The particular kind of capitalism in which we live is best described as “neoliberalism”.
Debate rages about how best to define and delineate this movement, but in the briefest form we can say that it is the political attempt to make economic growth the baseline metric for all of society. Capitalism can come in many forms, but the form we currently practice is not a happy business of butchers, bakers, and candlestick-makers engaging in free enterprise. We are formed to be people who think in terms of our personal effectiveness, our self-interest, our competitive advantage. We are entrepreneurial about our very selves.
So, when we say we want to be wealthy, that means a whole lot more to us than that we want a certain number of zeroes in the “total column” on our balance sheet. Since economic growth is the universal logic of the world we share, winning wealth is winning at life.
Thus, for those who follow Jesus, the tension between religious commitment and personal reality grows ever more intense. What this book argues is that the parables of Jesus - his divine yarns - can interrupt our neoliberal selves, and awaken us to a different way of thinking about wealth, resources, and human flourishing. To read the parables as in this way, as perplexing tales that tease us into active thought about how the world could be different, is a difficult task and so, as a guide, we turn to the great 20th century theologian, Karl Barth. By watching how Barth reads the parables, we come to see that these curious stories about seeds planted and sheep lost and sons found can become economically revolutionary.
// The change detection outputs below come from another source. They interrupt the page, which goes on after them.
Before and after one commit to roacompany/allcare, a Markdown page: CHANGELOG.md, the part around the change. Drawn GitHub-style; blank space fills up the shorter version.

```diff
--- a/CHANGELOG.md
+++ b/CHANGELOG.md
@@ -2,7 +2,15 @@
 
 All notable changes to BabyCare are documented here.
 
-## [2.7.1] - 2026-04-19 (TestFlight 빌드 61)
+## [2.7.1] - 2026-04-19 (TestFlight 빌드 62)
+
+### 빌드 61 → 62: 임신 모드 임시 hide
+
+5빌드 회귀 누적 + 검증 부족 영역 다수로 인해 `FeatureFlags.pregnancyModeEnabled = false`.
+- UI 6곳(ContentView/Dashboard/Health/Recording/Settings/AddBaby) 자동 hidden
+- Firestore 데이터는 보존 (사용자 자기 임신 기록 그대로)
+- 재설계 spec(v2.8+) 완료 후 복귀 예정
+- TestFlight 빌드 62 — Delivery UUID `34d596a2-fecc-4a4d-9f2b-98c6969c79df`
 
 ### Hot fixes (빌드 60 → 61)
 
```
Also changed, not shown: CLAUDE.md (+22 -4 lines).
How are we, who are wealthy Christians, to respond to this tension between what we say we believe and how we actually live our lives?
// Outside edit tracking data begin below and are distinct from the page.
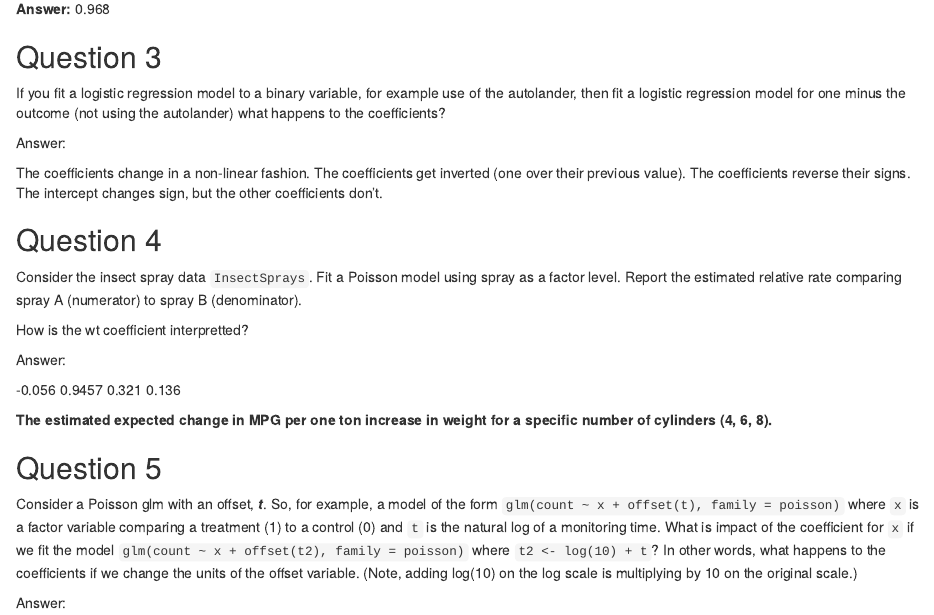
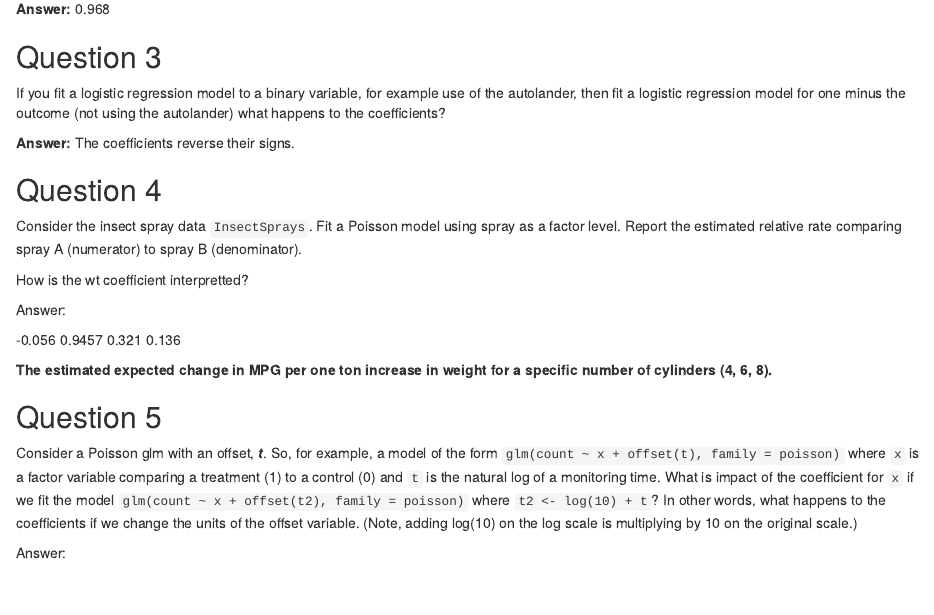
Before and after one commit to eablamb/datasciencecoursera, an R Markdown document (07 - Regression Models/quiz4.Rmd): the page in a window 1100 px wide, from 740 px down. Rendered offline with R 4.5, knitr and Pandoc, with nearby package versions.

Commit message:
Solved question #3

```diff
--- a/07 - Regression Models/quiz4.Rmd
+++ b/07 - Regression Models/quiz4.Rmd
@@ -48,12 +48,7 @@ ans <- round(exp(coef(fit))[2], 3)
 
 If you fit a logistic regression model to a binary variable, for example use of the autolander, then fit a logistic regression model for one minus the outcome (not using the autolander) what happens to the coefficients?
 
-Answer:
-
-The coefficients change in a non-linear fashion.
-The coefficients get inverted (one over their previous value).
-The coefficients reverse their signs.
-The intercept changes sign, but the other coefficients don't.
+**Answer:** The coefficients reverse their signs.
 
 ## Question 4
 
```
If we sell it all and give it to the poor, are the poor then stuck in a bind where they have to sell it all and give it back? In a neoliberal age, the instinctive Christian response to these problems is to find a solution, to manage the issue, to craft a flow-chart diagram which will offer some relief. The book looks at some of these responses, which invariably skew either Right or Left, aligning the Gospel with a particular political movement or moment.
Against this, what is suggested is that we need to redraw the world in which we live, to account for the Kingdom reality asserted in the parables. To start towards that, the recent economic history of Ireland is re-told, without emphases on the econometric measurements that so often determine what we think is real. When we seek to foreground how our economic activity is embedded in our culture, our geography, our personal and communal commitments and values, we start to spy a different attitude to wealth.
In the final argument of the book, a proposal is made that before we revolt against the disorder of our world, we must pray. Worship is an act of profound political significance. The acts of baptism and eucharist cannot be aligned with the logic and goal of neoliberalism. And when we combine the ancient liturgies of the church with robust and reinvigorated preaching of the Scriptures, we find that Sunday morning is transformed from a time for pious, internal reflection, into an invitation to increasingly exciting experiments in microaggressions against Mammon and the greed which surrounds our daily lives. This is not to say that church is not called to engage in the slow business of policy reform, or is not called to dramatic prophetic action against gross injustice, but rather that the everyday politics of the church is listening to God.
Seeking to love God and love our neighbour remains the most revolutionary activity that the church can enact.